Moretti, Franco. "'A Huge Eclipse': Tragic Form and the Deconsecration of Sovereignty."
Genre 15 (1982). 7-40.

Thesis: Here is Moretti's statement of his general purpose:

In the pages that follow . . . I shall attempt to indicate the elements essential to a definition of tragic form, and to demonstrate that the historical "task" effectively accomplished by this form was precisely the destruction of the fundamental paradigm of the dominant culture. Tragedy disentitled the absolute monarch to all ethical and rational legitimation. Having deconsecrated the king, it thus made it possible to decapitate him.  (7-8)

My understanding of this is that the stories which tragedy—especially Shakespearean tragedy—tell about kings, stories in which the king willfully and unreasonably plunges his country into chaos, shows no evidence of God's plan in action, and that kingship is therefore "deconsecrated."

About Macbeth, Moretti writes,

Macbeth's dilemma is that coexisting in him are both the imperative of power and the imperative of culture, will and reason together. He cannot yet unburden the exercise of power—power as such—from the need for its cultural legitimation. Precisely this co-presence of irreconcilable drives deprives his life of a unified meaning: "It is a tale / Told by an idiot, full of sound and fury, / Signifying nothing" (V. v. 26-28). That is to say: only a madman or imbecile (in effect, those like Edgar or Malcolm who step in claiming to "conclude" the tragedy) can think that Macbeth's story can be "told," ordered on the basis of comprehensible meanings. Such a combination of narrative and value-judgment has become impossible, and what remains is only "sound," the word without force, and "fury," force without sense. Which is, in miniature, the very lesson of tragic structure as a whole.  (27-28)

Evaluation: Moretti's argument is complex and subtle, and I didn't have the patience to follow it all, or even to read the whole essay, but I think his general idea applies better to Hamlet than it does to Macbeth. In Hamlet the usurper Claudius is replaced by Fortinbras, who just happens to be in the neighborhood, but in Macbeth it is Malcolm who comes to the throne at the end, and Malcolm is the designated heir of the godly Duncan and is supported by the English forces of the godly Edward the Confesser.

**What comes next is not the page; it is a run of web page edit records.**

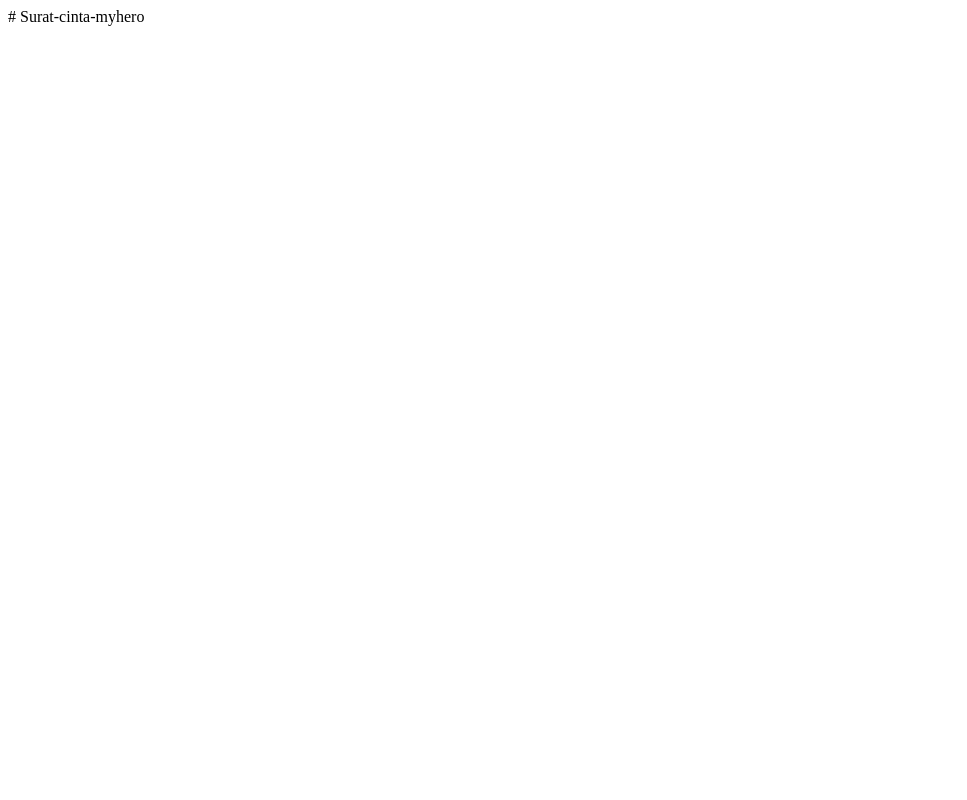
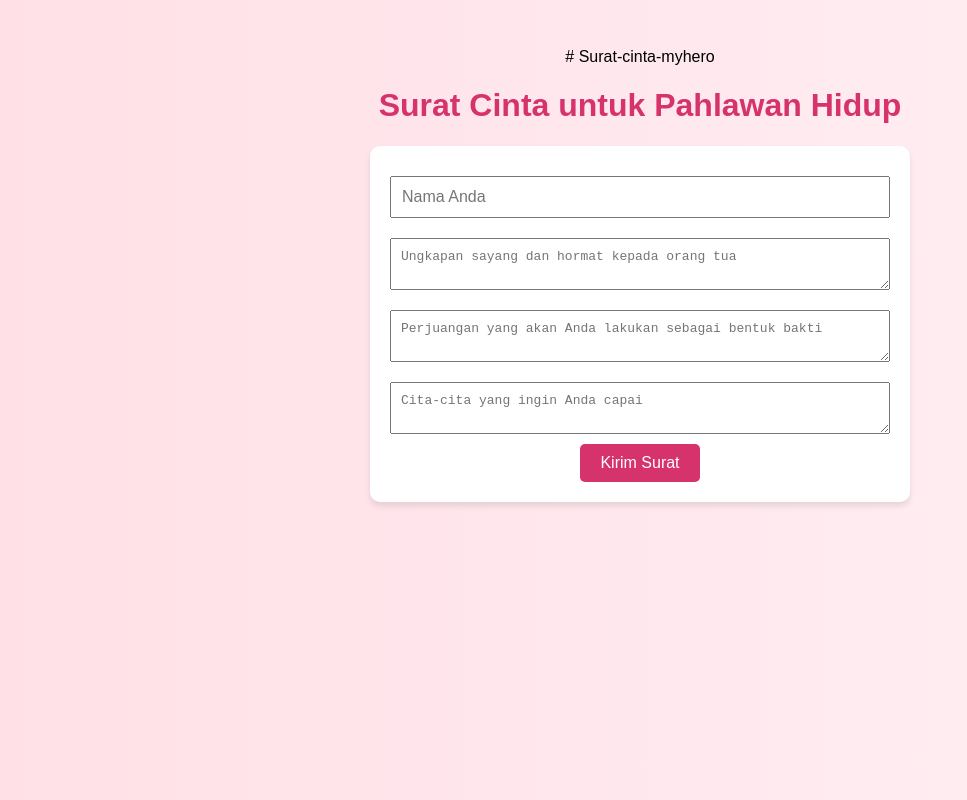
Before and after one commit to yha0611/Surat-cinta-myhero, a plain HTML site: page index.html in a window 1280 px wide. Shown: the whole page, without its empty margins (0-967 px from the left). Drawn offline with Linux system fonts and the light colour scheme.

Commit message:
Update index.html
tambah halaman surat cinta

```diff
--- a/index.html
+++ b/index.html
@@ -1 +1,52 @@
 # Surat-cinta-myhero
+<!DOCTYPE html>
+<html lang="id">
+<head>
+  <meta charset="UTF-8" />
+  <meta name="viewport" content="width=device-width, initial-scale=1.0"/>
+  <title>Surat Cinta untuk Pahlawan Hidup</title>
+  <style>
+    body {
+      font-family: Arial, sans-serif;
+      background: linear-gradient(to right, #ffe0e6, #fff0f5);
+      padding: 40px;
+      text-align: center;
+    }
+    h1 {
+      color: #d6336c;
+    }
+    form {
+      background: white;
+      padding: 20px;
+      margin: auto;
+      max-width: 500px;
+      border-radius: 10px;
+      box-shadow: 0 4px 6px rgba(0,0,0,0.1);
+    }
+    textarea, input {
+      width: 100%;
+      margin: 10px 0;
+      padding: 10px;
+      font-size: 1em;
+    }
+    button {
+      background-color: #d6336c;
+      color: white;
+      padding: 10px 20px;
+      font-size: 1em;
+      border: none;
+      border-radius: 5px;
+    }
+  </style>
+</head>
+<body>
+  <h1>Surat Cinta untuk Pahlawan Hidup</h1>
+  <form>
+    <input type="text" placeholder="Nama Anda" required><br>
+    <textarea placeholder="Ungkapan sayang dan hormat kepada orang tua" required></textarea><br>
+    <textarea placeholder="Perjuangan yang akan Anda lakukan sebagai bentuk bakti" required></textarea><br>
+    <textarea placeholder="Cita-cita yang ingin Anda capai" required></textarea><br>
+    <button type="submit">Kirim Surat</button>
+  </form>
+</body>
+</html>
```
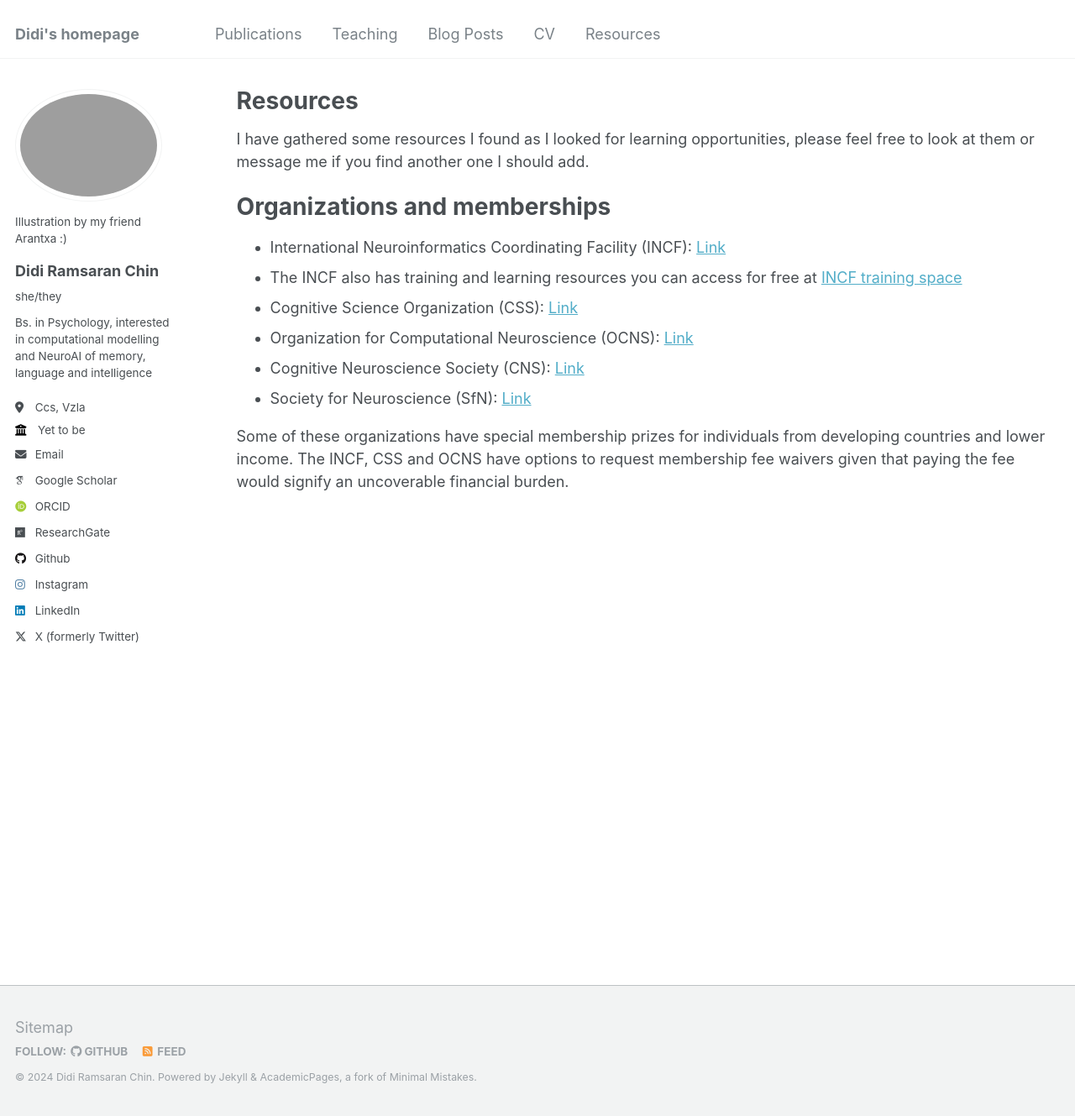
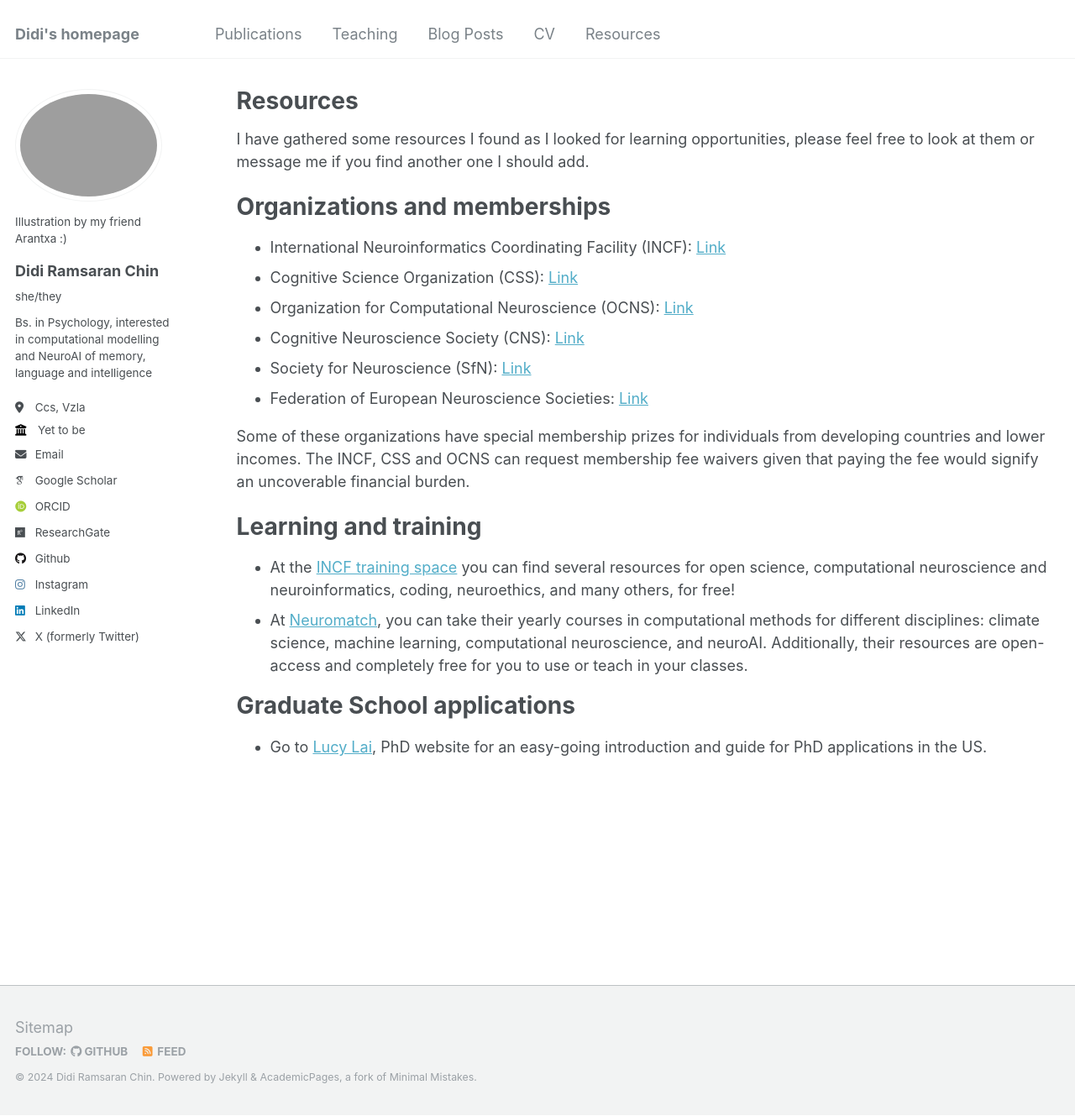
Before and after one commit to neurodidi/neurodidi.github.io, a Jekyll site: the page built from _pages/resources.md, in a window 1280 px wide and 1329 px high. Shown: the whole window at 84% size. Built offline with Jekyll 4.4.1, drawn with Linux system fonts in a browser that asks for light colours; some web fonts are replaced.

Commit message:
Update resources.md

```diff
--- a/_pages/resources.md
+++ b/_pages/resources.md
@@ -14,10 +14,19 @@ I have gathered some resources I found as I looked for learning opportunities, p
 Organizations and memberships
 ======
 * International Neuroinformatics Coordinating Facility (INCF): [Link](https://www.incf.org/)
-*   The INCF also has training and learning resources you can access for free at [INCF training space](https://training.incf.org/)
 * Cognitive Science Organization (CSS): [Link](https://cognitivesciencesociety.org/)
 * Organization for Computational Neuroscience (OCNS): [Link](https://www.cnsorg.org/)
 * Cognitive Neuroscience Society (CNS): [Link](https://www.cogneurosociety.org/)
 * Society for Neuroscience (SfN): [Link](https://www.sfn.org/)
+* Federation of European Neuroscience Societies: [Link](https://www.fens.org/)
 
-Some of these organizations have special membership prizes for individuals from developing countries and lower income. The INCF, CSS and OCNS have options to request membership fee waivers given that paying the fee would signify an uncoverable financial burden.
+Some of these organizations have special membership prizes for individuals from developing countries and lower incomes. The INCF, CSS and OCNS can request membership fee waivers given that paying the fee would signify an uncoverable financial burden.
+
+Learning and training
+======
+* At the [INCF training space](https://training.incf.org/) you can find several resources for open science, computational neuroscience and neuroinformatics, coding, neuroethics, and many others, for free!
+* At [Neuromatch](https://neuromatch.io/), you can take their yearly courses in computational methods for different disciplines: climate science, machine learning, computational neuroscience, and neuroAI. Additionally, their resources are open-access and completely free for you to use or teach in your classes.
+
+Graduate School applications
+======
+* Go to [Lucy Lai](https://lucylai.com/), PhD website for an easy-going introduction and guide for PhD applications in the US.
```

Also, I have no idea why Moretti refers to Malcolm as an "imbecile."

Bottom Line: Beyond me.